+++ Records for processing
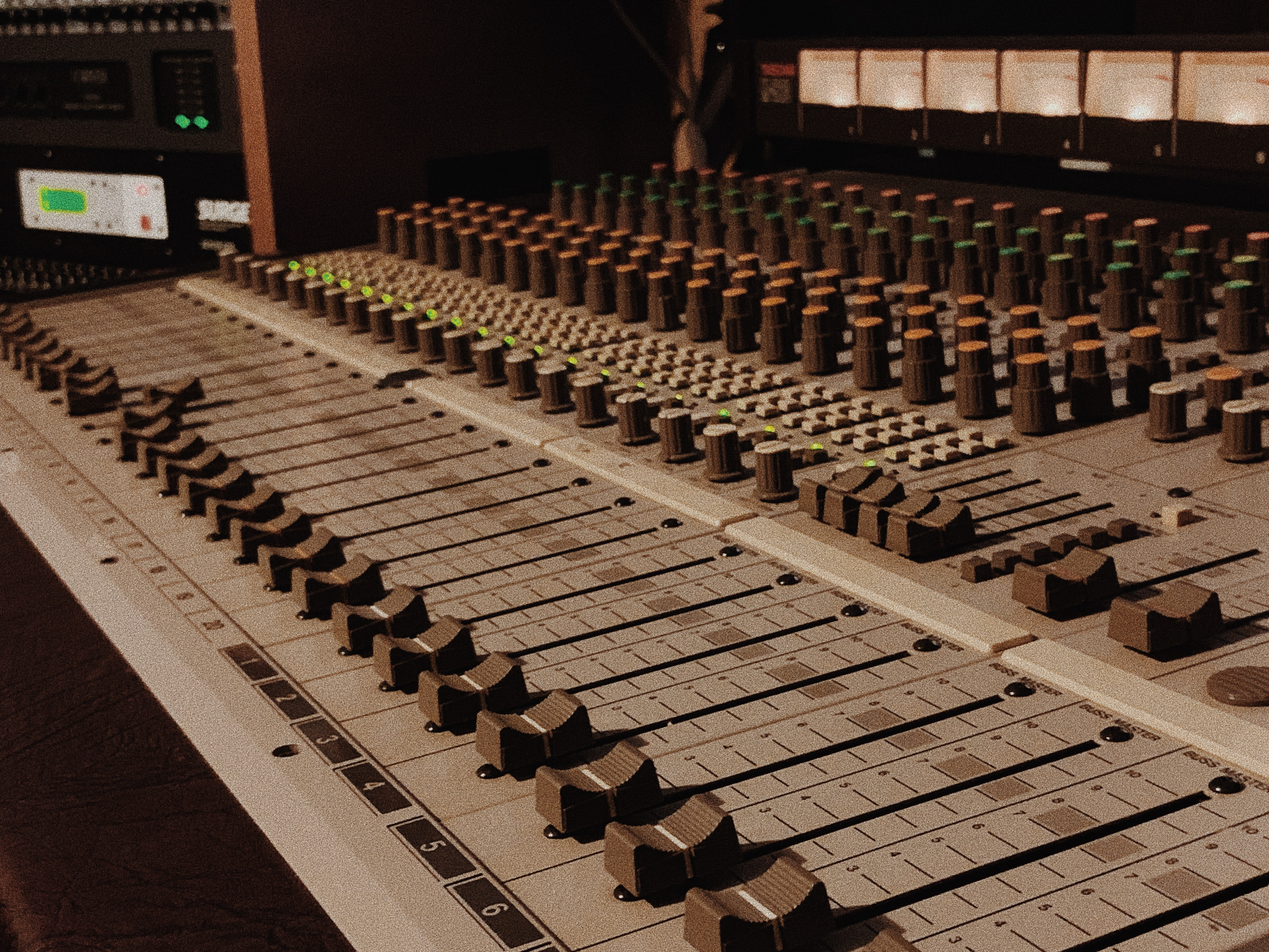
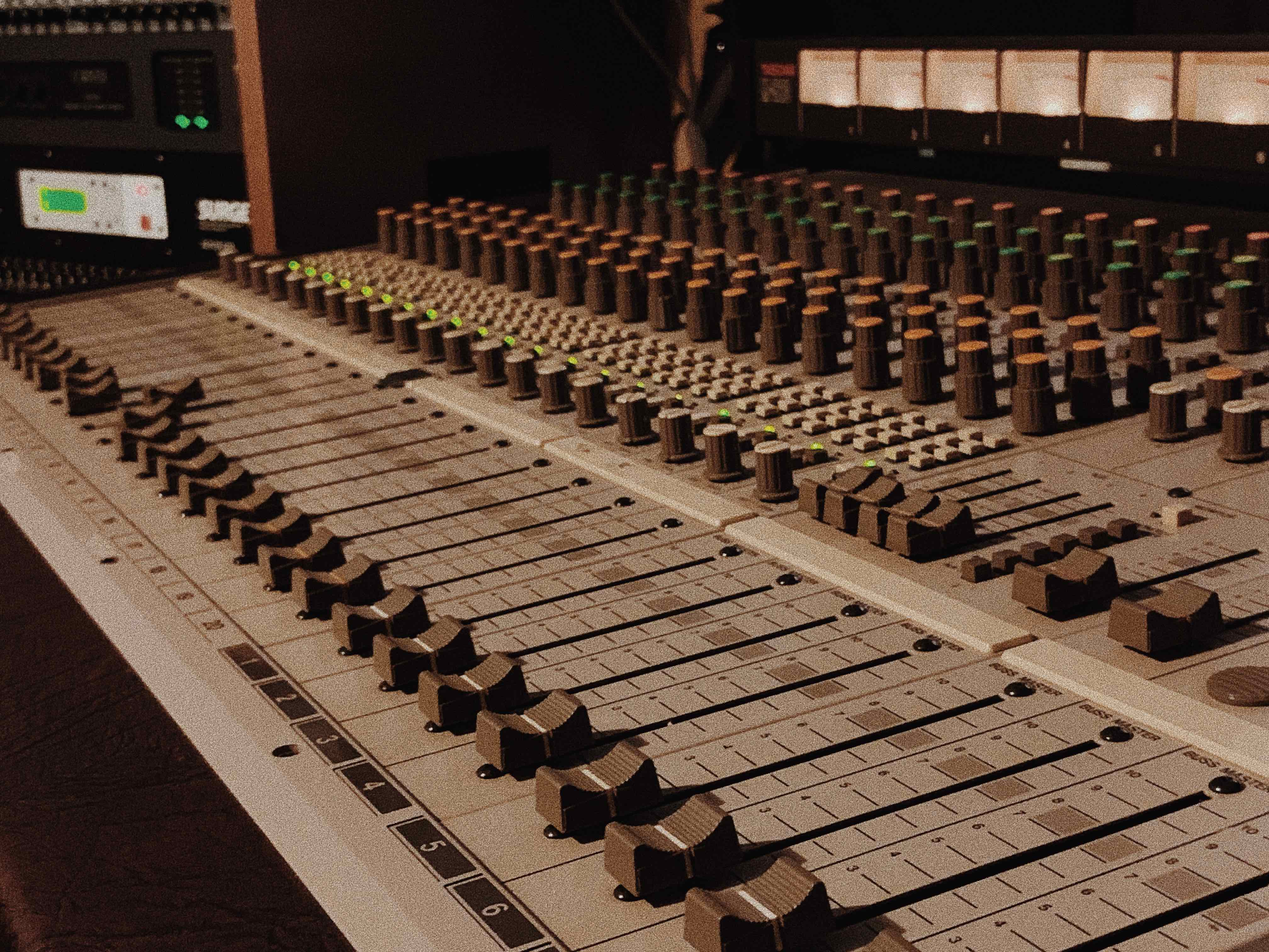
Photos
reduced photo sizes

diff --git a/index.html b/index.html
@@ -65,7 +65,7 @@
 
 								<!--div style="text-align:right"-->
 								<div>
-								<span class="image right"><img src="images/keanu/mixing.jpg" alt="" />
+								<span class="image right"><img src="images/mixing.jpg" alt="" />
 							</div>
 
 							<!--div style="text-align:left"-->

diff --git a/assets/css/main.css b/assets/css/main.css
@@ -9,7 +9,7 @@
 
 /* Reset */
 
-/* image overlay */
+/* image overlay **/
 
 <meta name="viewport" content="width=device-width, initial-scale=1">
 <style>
++++++
+++ Records for processing
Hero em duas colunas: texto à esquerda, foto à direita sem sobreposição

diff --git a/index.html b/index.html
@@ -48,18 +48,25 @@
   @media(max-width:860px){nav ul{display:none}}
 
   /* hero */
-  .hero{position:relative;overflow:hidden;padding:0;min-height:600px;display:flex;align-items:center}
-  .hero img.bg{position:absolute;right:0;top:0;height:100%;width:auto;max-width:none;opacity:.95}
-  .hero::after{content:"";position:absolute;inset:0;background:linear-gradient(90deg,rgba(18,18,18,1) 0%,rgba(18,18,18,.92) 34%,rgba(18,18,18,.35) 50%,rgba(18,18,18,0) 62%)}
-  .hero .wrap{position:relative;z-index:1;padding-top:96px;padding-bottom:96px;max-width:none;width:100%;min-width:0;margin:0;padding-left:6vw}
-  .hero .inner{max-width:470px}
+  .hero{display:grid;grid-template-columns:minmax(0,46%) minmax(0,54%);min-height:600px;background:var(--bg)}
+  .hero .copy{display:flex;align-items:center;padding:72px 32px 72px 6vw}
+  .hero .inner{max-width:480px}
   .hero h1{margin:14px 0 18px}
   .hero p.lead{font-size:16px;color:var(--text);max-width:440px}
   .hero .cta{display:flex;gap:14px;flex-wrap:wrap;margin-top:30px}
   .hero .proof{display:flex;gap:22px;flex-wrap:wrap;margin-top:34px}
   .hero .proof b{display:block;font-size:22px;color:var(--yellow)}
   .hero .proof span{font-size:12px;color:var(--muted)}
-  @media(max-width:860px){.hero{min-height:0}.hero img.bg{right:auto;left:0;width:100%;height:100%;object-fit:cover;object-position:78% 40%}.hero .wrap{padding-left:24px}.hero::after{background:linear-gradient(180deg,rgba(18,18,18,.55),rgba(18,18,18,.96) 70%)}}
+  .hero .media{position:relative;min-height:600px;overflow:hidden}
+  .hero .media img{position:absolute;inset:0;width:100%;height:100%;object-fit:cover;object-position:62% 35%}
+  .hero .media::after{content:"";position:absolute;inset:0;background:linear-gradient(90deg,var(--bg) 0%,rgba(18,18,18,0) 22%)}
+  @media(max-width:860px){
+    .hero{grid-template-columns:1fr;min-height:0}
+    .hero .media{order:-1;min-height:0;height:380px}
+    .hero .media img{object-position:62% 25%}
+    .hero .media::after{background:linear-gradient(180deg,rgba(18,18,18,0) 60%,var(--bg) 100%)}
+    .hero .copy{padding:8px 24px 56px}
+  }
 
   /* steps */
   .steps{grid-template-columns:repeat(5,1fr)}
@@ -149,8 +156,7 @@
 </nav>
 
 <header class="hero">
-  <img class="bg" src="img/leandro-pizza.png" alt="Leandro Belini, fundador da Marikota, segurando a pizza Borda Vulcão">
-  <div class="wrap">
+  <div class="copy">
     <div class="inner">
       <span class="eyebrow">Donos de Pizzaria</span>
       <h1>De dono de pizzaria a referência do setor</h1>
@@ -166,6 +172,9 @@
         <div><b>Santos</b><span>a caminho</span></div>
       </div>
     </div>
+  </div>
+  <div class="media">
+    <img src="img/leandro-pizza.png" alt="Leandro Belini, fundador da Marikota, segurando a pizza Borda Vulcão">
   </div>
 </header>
++++++
+++ Records for processing
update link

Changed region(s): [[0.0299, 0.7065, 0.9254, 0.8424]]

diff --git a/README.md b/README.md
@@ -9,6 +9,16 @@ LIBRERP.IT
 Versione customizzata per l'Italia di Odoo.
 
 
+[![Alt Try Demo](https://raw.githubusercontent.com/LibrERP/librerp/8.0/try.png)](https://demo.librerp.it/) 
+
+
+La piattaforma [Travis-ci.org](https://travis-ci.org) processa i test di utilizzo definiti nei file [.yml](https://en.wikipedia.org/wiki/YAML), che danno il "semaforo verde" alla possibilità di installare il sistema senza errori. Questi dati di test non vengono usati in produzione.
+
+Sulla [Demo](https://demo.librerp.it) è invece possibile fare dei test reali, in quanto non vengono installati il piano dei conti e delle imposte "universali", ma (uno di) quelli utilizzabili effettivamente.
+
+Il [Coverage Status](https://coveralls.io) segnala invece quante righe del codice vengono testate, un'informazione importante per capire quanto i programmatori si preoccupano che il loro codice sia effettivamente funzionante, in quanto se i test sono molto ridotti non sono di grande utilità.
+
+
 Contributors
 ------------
++++++
(Aim of the task): Read the entries and select each line where the word "demo" is found.

(The completed task):
+[![Alt Try Demo](https://raw.githubusercontent.com/LibrERP/librerp/8.0/try.png)](https://demo.librerp.it/) 
+Sulla [Demo](https://demo.librerp.it) è invece possibile fare dei test reali, in quanto non vengono installati il piano dei conti e delle imposte "universali", ma (uno di) quelli utilizzabili effettivamente.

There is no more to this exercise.